_Task brief_
Every line below that holds the string "about" must be copied.

(Change detection outputs)

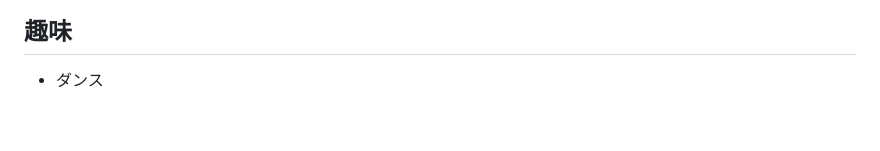
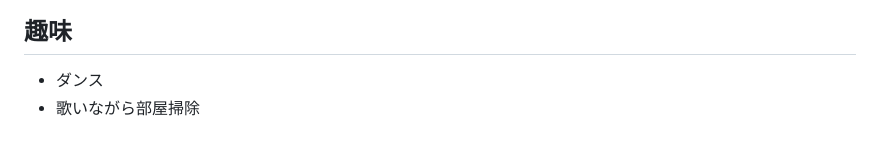
Before and after one commit to piyocolony31/piyocolony31-blog, a Markdown page: src/pages/about.md, the part around the change. GitHub-like rendering.

Commit message:
趣味を追加

```diff
--- a/src/pages/about.md
+++ b/src/pages/about.md
@@ -56,3 +56,4 @@ Flutter で iOS/Android アプリを開発しました。
 ## 趣味
 
 - ダンス
+- 歌いながら部屋掃除
```
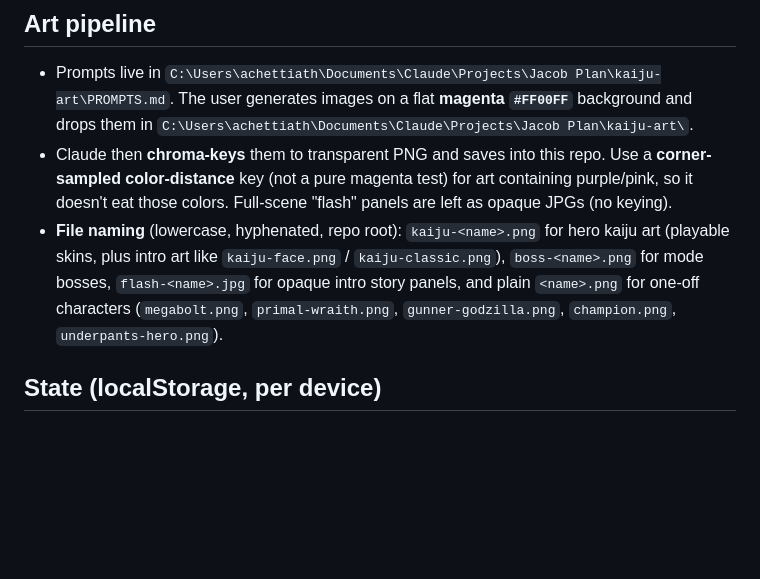
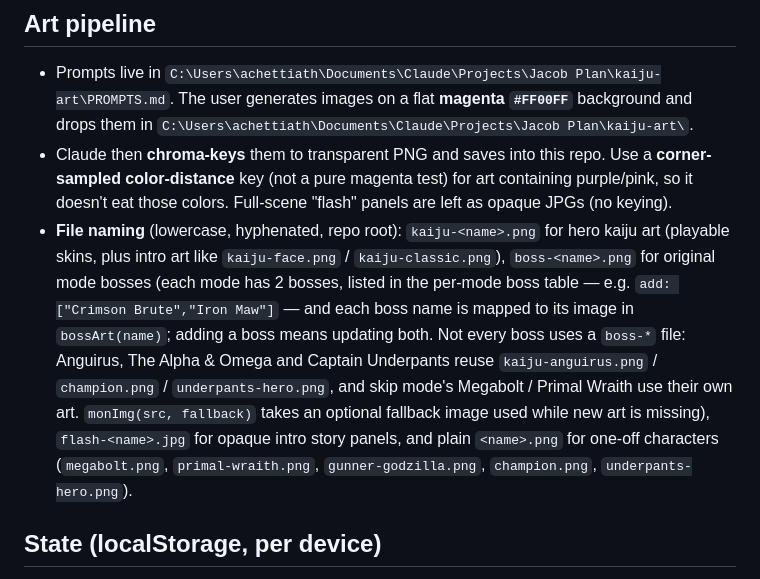
Before and after one commit to achett2/kaiju-blitz, a Markdown page: CLAUDE.md, the part around the change. Drawn GitHub-style; blank space fills up the shorter version.

Commit message:
CLAUDE.md: document boss table, bossArt() mapping, and art fallbacks

```diff
--- a/CLAUDE.md
+++ b/CLAUDE.md
@@ -21,7 +21,7 @@ to GitHub Pages. Repo: `github.com/achett2/kaiju-blitz` · Live: `https://achett
 ## Art pipeline
 - Prompts live in `C:\Users\achettiath\Documents\Claude\Projects\Jacob Plan\kaiju-art\PROMPTS.md`. The user generates images on a flat **magenta `#FF00FF`** background and drops them in `C:\Users\achettiath\Documents\Claude\Projects\Jacob Plan\kaiju-art\`.
 - Claude then **chroma-keys** them to transparent PNG and saves into this repo. Use a **corner-sampled color-distance** key (not a pure magenta test) for art containing purple/pink, so it doesn't eat those colors. Full-scene "flash" panels are left as opaque JPGs (no keying).
-- **File naming** (lowercase, hyphenated, repo root): `kaiju-<name>.png` for hero kaiju art (playable skins, plus intro art like `kaiju-face.png` / `kaiju-classic.png`), `boss-<name>.png` for mode bosses, `flash-<name>.jpg` for opaque intro story panels, and plain `<name>.png` for one-off characters (`megabolt.png`, `primal-wraith.png`, `gunner-godzilla.png`, `champion.png`, `underpants-hero.png`).
+- **File naming** (lowercase, hyphenated, repo root): `kaiju-<name>.png` for hero kaiju art (playable skins, plus intro art like `kaiju-face.png` / `kaiju-classic.png`), `boss-<name>.png` for original mode bosses (each mode has 2 bosses, listed in the per-mode boss table — e.g. `add: ["Crimson Brute","Iron Maw"]` — and each boss name is mapped to its image in `bossArt(name)`; adding a boss means updating both. Not every boss uses a `boss-*` file: Anguirus, The Alpha & Omega and Captain Underpants reuse `kaiju-anguirus.png` / `champion.png` / `underpants-hero.png`, and skip mode's Megabolt / Primal Wraith use their own art. `monImg(src, fallback)` takes an optional fallback image used while new art is missing), `flash-<name>.jpg` for opaque intro story panels, and plain `<name>.png` for one-off characters (`megabolt.png`, `primal-wraith.png`, `gunner-godzilla.png`, `champion.png`, `underpants-hero.png`).
 
 ## State (localStorage, per device)
 `kb_state` (coins/owned/hero/mastery), `kb_skip_plays` (gates Mult/Div at 20), `kb_wraith_wins` (Shotgun-Godzilla mystery box at 10), `kb_wraith_intro`, `kb_daily` (Add/Sub/Round/Skip 8× each → Superman box), `kb_box_skins` (box-won skins, merged back after Sheet sync), `kb_intro_seenN`, `kb_bests` (per-mode records: smashed / fact-time % / avg seconds → "New record!" bonus), `kb_sesstoday` (session count today; coin bonuses only for the first 4 real sessions/day), `kb_days` (last-played day + rolling week → daily-play and 4-day-week bonuses).
```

_Exercise response_
Before and after one commit to piyocolony31/piyocolony31-blog, a Markdown page: src/pages/about.md, the part around the change. GitHub-like rendering.
--- a/src/pages/about.md
+++ b/src/pages/about.md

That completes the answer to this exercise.